So our family now has very little in the way of heirlooms. There are two brass candlesticks that one of my sisters claimed, which I assume are from the old country. I always thought they looked like someone had dropped an egg down inside them, but that’s all I know about them. There is a framed piece of yellowed cloth with a scene embroidered faintly on it, a girl leaning on a fence to face a young man in a cap, loose pants, and high boots, with a gun and a pack like a soldier. It has Cyrillic letters picked out along the bottom, and someone told me it says “Give me a kiss before you go.” (My mother wanted me to bring it in when our third grade class was supposed to bring in very old objects, but I chose instead a German beer stein carved like a bear that I had found at a yard sale.)

We have other little scraps of information and pieces of stories. My great grandparents were Jews, but the boat they boarded to cross the ocean was named the S.S. Madonna, and of course about eighty years later, my parents were received into the Catholic Church — at St. Mary’s, in fact. That’s the nice part of the story. The less lovely part is that, according to family lore, Gosel the little baby kept crying and the captain said that if they didn’t shut him up, they would throw him overboard.
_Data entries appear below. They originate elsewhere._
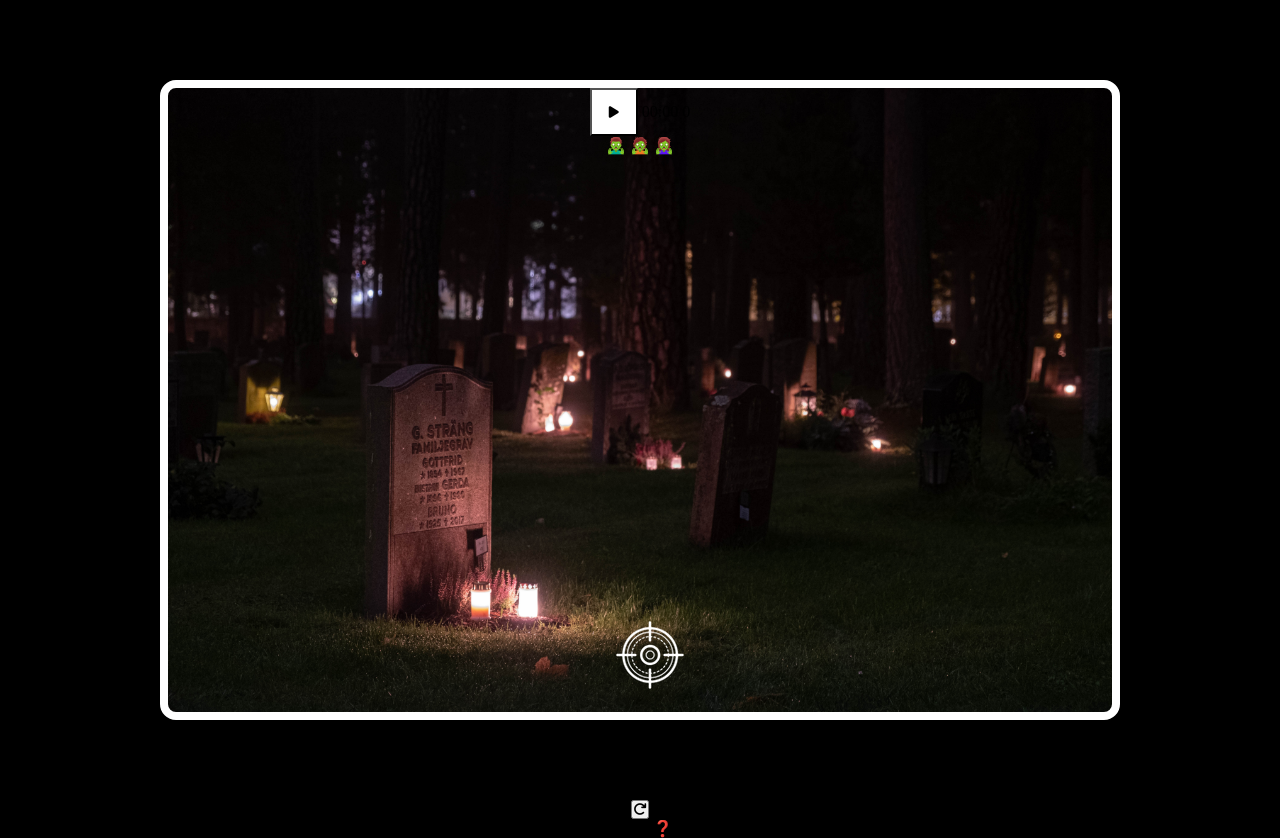
Repository: MrJinkyu/ZombieGame
Page: index.html
These files come from the project's save history. The page is drawn as it stood at one moment and after a run of saves; the edit follows.
The browser window is 1280 px wide. The pictures show the whole page.
Some web libraries are served in a nearby version.

Above is the page before, as saved 2023-04-08 21:56:33.

After the next 2 saves:
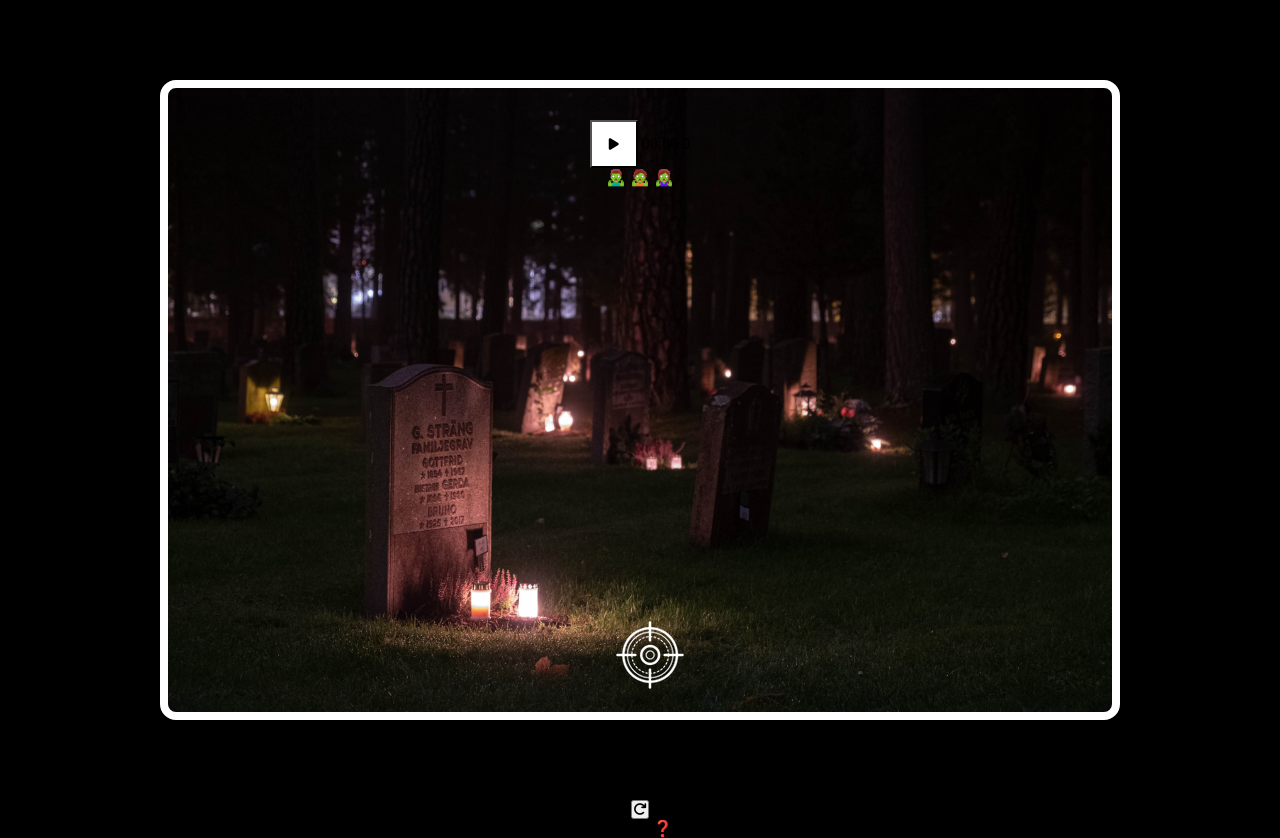
The 2 saves are shown as one change because they came seconds apart.
The last was saved 31 s later.
--- a/style.css
+++ b/style.css
@@ -25,6 +25,7 @@ body{
 }
 
 .game__btn{
+    margin-top: 2rem;
     width: 3rem;
     height: 3rem;
     background-color: white;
They eventually made it to Romania and then to Ellis Island. But any time that kid (my great uncle Jerry) made trouble, his mother would say, “I SHOULD HAVE THROWN YOU OVERBOARD LIKE THEY TOLD ME TO.”
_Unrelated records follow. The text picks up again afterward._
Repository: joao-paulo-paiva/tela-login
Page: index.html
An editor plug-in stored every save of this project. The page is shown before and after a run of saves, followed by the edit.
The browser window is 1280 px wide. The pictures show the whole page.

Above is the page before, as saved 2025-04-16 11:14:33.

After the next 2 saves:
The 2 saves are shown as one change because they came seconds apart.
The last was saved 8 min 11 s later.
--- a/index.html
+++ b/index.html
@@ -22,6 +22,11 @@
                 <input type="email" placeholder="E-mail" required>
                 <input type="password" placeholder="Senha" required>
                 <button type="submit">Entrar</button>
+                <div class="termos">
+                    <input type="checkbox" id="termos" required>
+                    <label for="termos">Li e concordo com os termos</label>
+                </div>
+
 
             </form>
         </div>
Two more girls were born, Beatrice and Miriam, and there was another baby brother, who died in a freak accident, when an older brother was throwing him in the air and he hit his head. My great grandfather also died, and the family struggled to keep afloat, and they moved a lot. Once, when they moved to a new apartment, they sent my great aunt Beatrice off to camp so they could pack up, and she assumed they were just getting rid of her, just like that.
But what she’s still mad about is the lost jewelry. My great grandfather replaced some of the jewels his wife had to sell, but it was pawned over and over again, and then lost. Aunt Bebe is in her late nineties, still angry about the lost rings. Or I guess just the loss, in general. I don’t know. 

So you can see, you leave the furniture and the jewelry and the furs behind, but the trauma travels light, and always comes with you. It always translates well. It takes a few generations to decide whether or not to laugh at these stories. I say terrible, murderous things to my dog; I try not to say them to my children. 
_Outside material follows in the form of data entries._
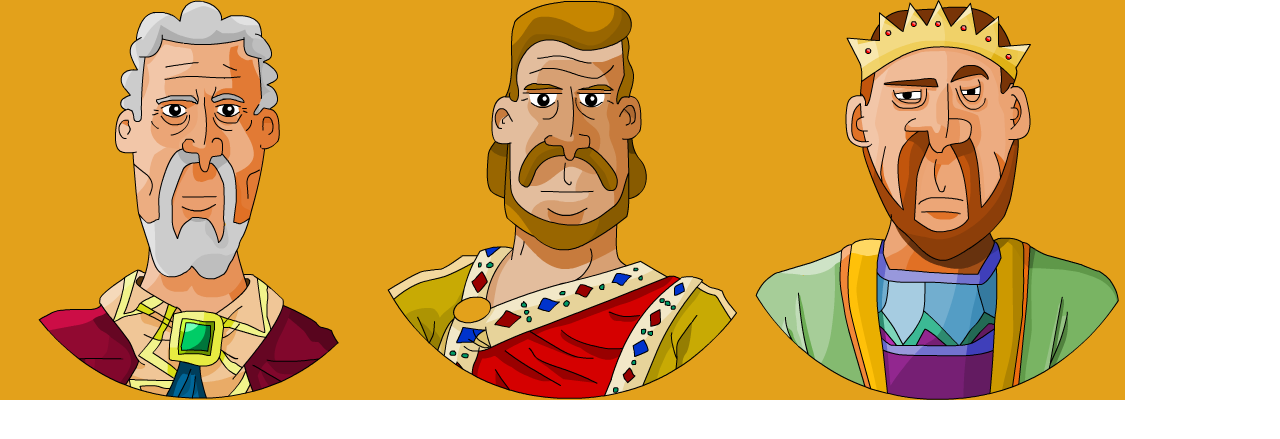
Repository: abgdev1997/ejercicios-react
Page: /
An editor plug-in stored every save of this project. The page is shown before and after the next save, followed by the edit.
The browser window is 1280 px wide. The pictures show the whole page.
The project was rebuilt for these pictures with package versions that can differ from the ones it lists, and the page was loaded fresh each time.

Above is the page before, as saved 2022-02-22 09:38:14.

### src/App.js
import './App.css';
import leovigildo from './rey_leogivildo.png';
import recesvinto from './rey_recesvinto.png';
import sisebuto from './rey_sisebuto.png';

function App() {
  return (
    <div className="App">
      <img src={leovigildo} className='img'/>
      <img src={recesvinto} className='img'/>
      <img src={sisebuto} className='img'/>
    </div>
  );
}

export default App;

### src/App.css
.App{

}

.img{
  background-color:#E3A11B;
}

Loaded but not shown: public/index.html (common file); src/index.js (common file); src/index.css (common file)

After the next save:
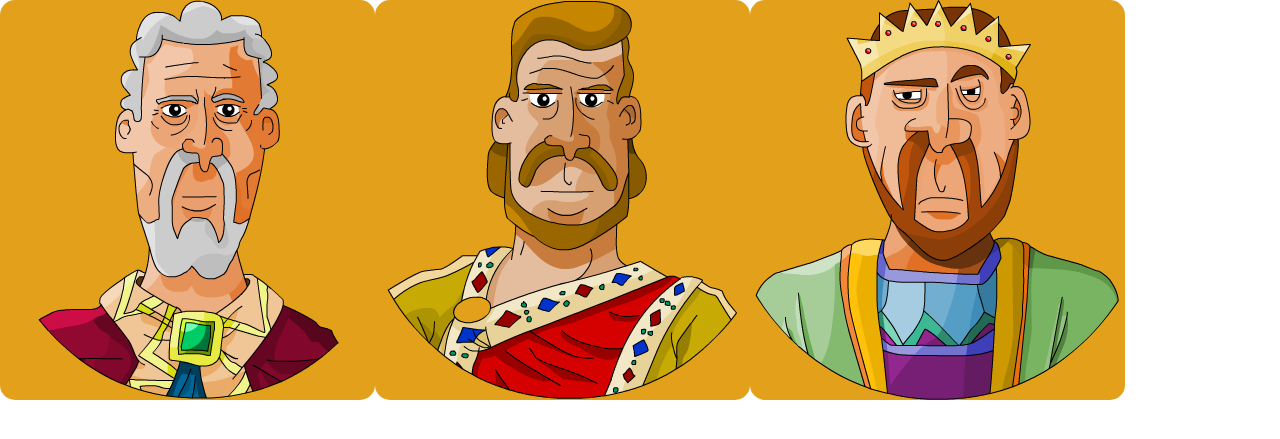
Saved 16 s later.
--- a/src/App.css
+++ b/src/App.css
@@ -4,4 +4,5 @@
 
 .img{
   background-color:#E3A11B;
+  border-radius: 15px;
 }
I’m not trying, as my friend would say, to “me-planet” the news, but as I say, I’m circling it anxiously, looking for a way in. It feels wrong that I don’t have more of a sense of connection with the Ukrainians than I do. I probably have relatives, actual family there right now. But my family who did leave Ukraine tried so hard to leave the old country behind and be 100% American, and they really succeeded; so all the connection I have is the story of how we fled. And as my brother said, when I see the photos of Ukrainians fleeing, they look familiar. They look like my grandmother. 

I am just praying that the Ukrainians don’t have to leave their homes. I have seen the pictures of the families sheltering in subway tunnels and I just want them to be able to come out again, to move back into their houses, to pick up the books they were in the middle of reading. To find that the milk in the refrigerator has not spoiled yet, and their great grandmother’s jewels are still in the box in the bedroom.

I cannot fathom the trauma that has already been imposed on them. There have already been deaths, heroic sacrifices, senseless losses. People say, “Ukraine matters to us all! Look how much wheat they produce! Look how much uranium ore!” Uranium ore? People have already had to flee with their lives packed into a suitcase. Dreadful things have already been demanded of children, of old people. I just don’t want them to have to lose it all. I’m praying that they can keep their homeland. Everyone ought to be able to keep their home.